_Source data_
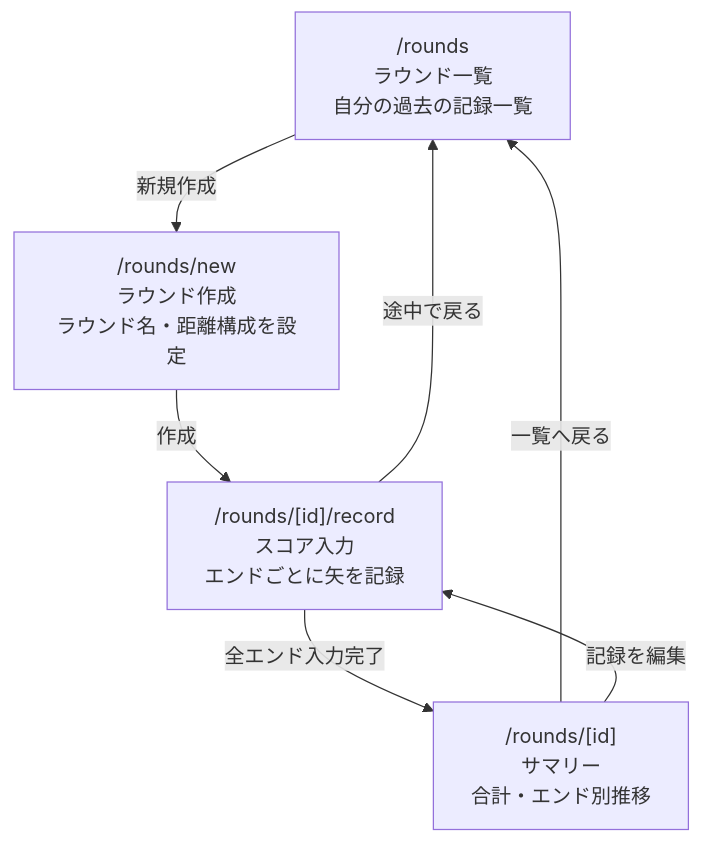
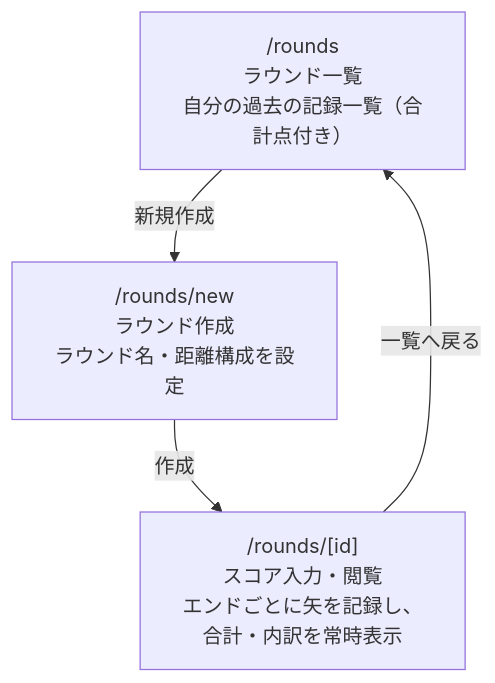
The diagram in docs/screen-flow.md (yukiyamasaki6/aims), drawn with Mermaid before and after one commit. The commit also changed other lines of this file and 8 other files, not shown here.

First line of the commit message:
feat(web): スコア入力・閲覧を/rounds/[id]に統合実装する (#100)

````diff
--- a/docs/screen-flow.md
+++ b/docs/screen-flow.md
@@ -5,14 +5,10 @@
 ```mermaid
 flowchart TD
-    Home["/rounds<br/>ラウンド一覧<br/>自分の過去の記録一覧"]
+    Home["/rounds<br/>ラウンド一覧<br/>自分の過去の記録一覧（合計点付き）"]
     New["/rounds/new<br/>ラウンド作成<br/>ラウンド名・距離構成を設定"]
-    Record["/rounds/[id]/record<br/>スコア入力<br/>エンドごとに矢を記録"]
-    Summary["/rounds/[id]<br/>サマリー<br/>合計・エンド別推移"]
+    Round["/rounds/[id]<br/>スコア入力・閲覧<br/>エンドごとに矢を記録し、合計・内訳を常時表示"]
 
     Home -- 新規作成 --> New
-    New -- 作成 --> Record
-    Record -- 全エンド入力完了 --> Summary
-    Record -- 途中で戻る --> Home
-    Summary -- 一覧へ戻る --> Home
-    Summary -- 記録を編集 --> Record
+    New -- 作成 --> Round
+    Round -- 一覧へ戻る --> Home
 ```
````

_Your assignment_
Apart from the pictures, repeat every entry exactly.

_Exercise result_
The diagram in docs/screen-flow.md (yukiyamasaki6/aims), drawn with Mermaid before and after one commit. The commit also changed other lines of this file and 8 other files, not shown here.

First line of the commit message:
feat(web): スコア入力・閲覧を/rounds/[id]に統合実装する (#100)

````diff
--- a/docs/screen-flow.md
+++ b/docs/screen-flow.md
@@ -5,14 +5,10 @@
 ```mermaid
 flowchart TD
-    Home["/rounds<br/>ラウンド一覧<br/>自分の過去の記録一覧"]
+    Home["/rounds<br/>ラウンド一覧<br/>自分の過去の記録一覧（合計点付き）"]
     New["/rounds/new<br/>ラウンド作成<br/>ラウンド名・距離構成を設定"]
-    Record["/rounds/[id]/record<br/>スコア入力<br/>エンドごとに矢を記録"]
-    Summary["/rounds/[id]<br/>サマリー<br/>合計・エンド別推移"]
+    Round["/rounds/[id]<br/>スコア入力・閲覧<br/>エンドごとに矢を記録し、合計・内訳を常時表示"]
 
     Home -- 新規作成 --> New
-    New -- 作成 --> Record
-    Record -- 全エンド入力完了 --> Summary
-    Record -- 途中で戻る --> Home
-    Summary -- 一覧へ戻る --> Home
-    Summary -- 記録を編集 --> Record
+    New -- 作成 --> Round
+    Round -- 一覧へ戻る --> Home
 ```
````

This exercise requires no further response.